# THE TASK:
Return all lines of the data in which the string "ipynb" occurs.

# INFORMATION SUPPLIED:
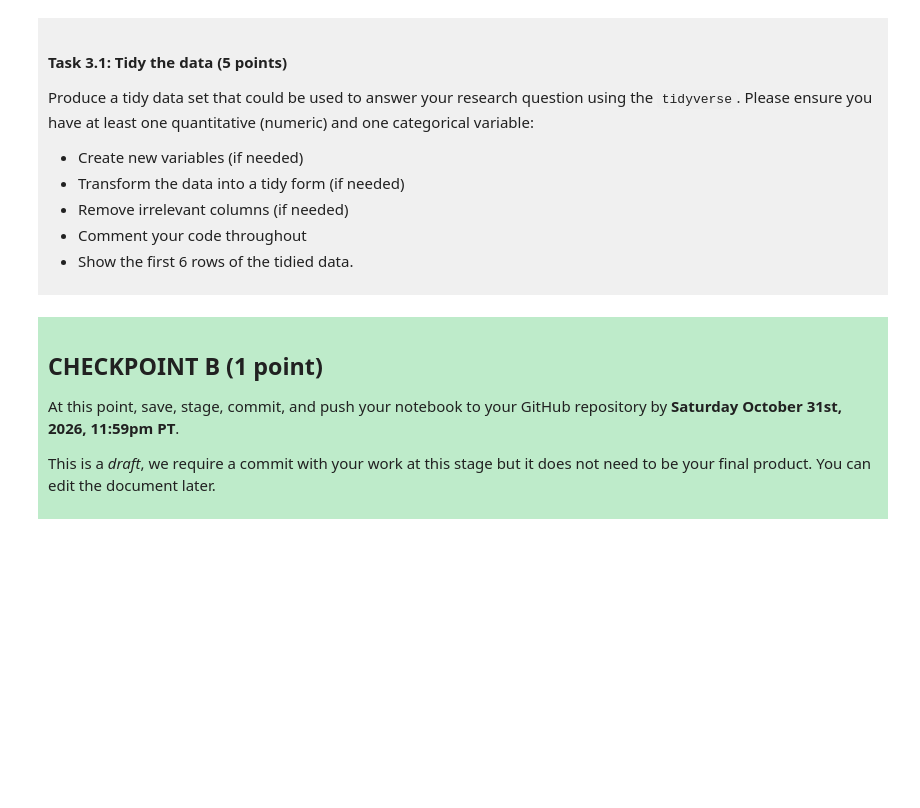
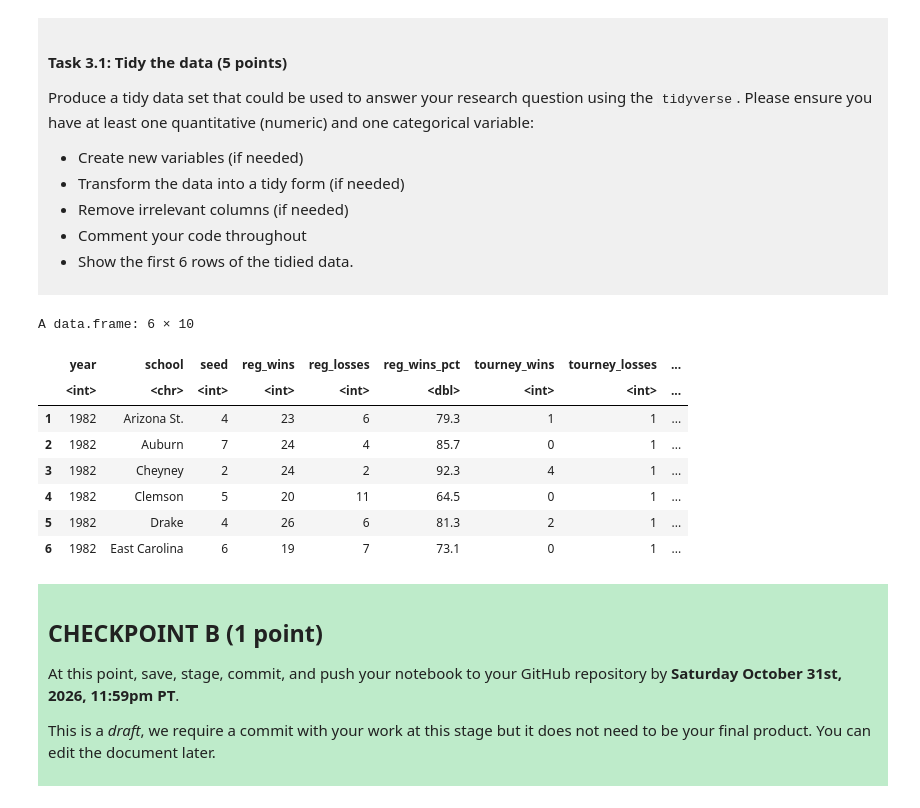
Before and after one commit to asherlb/dsci-100-project-asher-le-breton, a Jupyter notebook: dsci-100-project-notebook.ipynb, the cells around one changed output. Saved outputs shown, nothing was run; the diff lists cells and outputs as text; code cells hidden in the pictures; blank space fills up the shorter version.

Commit message:
Tidy data set and fix experimental question

```diff
--- a/dsci-100-project-notebook.ipynb
+++ b/dsci-100-project-notebook.ipynb
@@ -203,6 +203,23 @@ Produce a tidy data set that could be used to answer your research question usin
 </div>
 # %%
 ### EDIT THIS CODE CELL ###
+library(tidyverse)
+tidy_march_madness <- womens_march_madness |>
+    select(year, school, seed, reg_wins, reg_losses, reg_wins_pct, tourney_wins, tourney_losses, tourney_finish) |>
+    filter(seed != 0) |>
+    drop_na() |>
+    mutate(tourney_games = tourney_wins + tourney_losses, tourney_finish = as_factor(tourney_finish))
+head(tidy_march_madness)
+# %% [output]
+A data.frame: 6 × 10
+|  | year | school | seed | reg_wins | reg_losses | reg_wins_pct | tourney_wins | tourney_losses | ... |
+|  | <int> | <chr> | <int> | <int> | <int> | <dbl> | <int> | <int> | ... |
+| 1 | 1982 | Arizona St. | 4 | 23 | 6 | 79.3 | 1 | 1 | ... |
+| 2 | 1982 | Auburn | 7 | 24 | 4 | 85.7 | 0 | 1 | ... |
+| 3 | 1982 | Cheyney | 2 | 24 | 2 | 92.3 | 4 | 1 | ... |
+| 4 | 1982 | Clemson | 5 | 20 | 11 | 64.5 | 0 | 1 | ... |
+| 5 | 1982 | Drake | 4 | 26 | 6 | 81.3 | 2 | 1 | ... |
+| 6 | 1982 | East Carolina | 6 | 19 | 7 | 73.1 | 0 | 1 | ... |
 # %% [markdown]
 <div style="background-color: #beebca; padding: 10px;">
 
```
Also changed, not shown: parts of 1 cell of this notebook.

# SOLUTION:
Before and after one commit to asherlb/dsci-100-project-asher-le-breton, a Jupyter notebook: dsci-100-project-notebook.ipynb, the cells around one changed output. Saved outputs shown, nothing was run; the diff lists cells and outputs as text; code cells hidden in the pictures; blank space fills up the shorter version.
--- a/dsci-100-project-notebook.ipynb
+++ b/dsci-100-project-notebook.ipynb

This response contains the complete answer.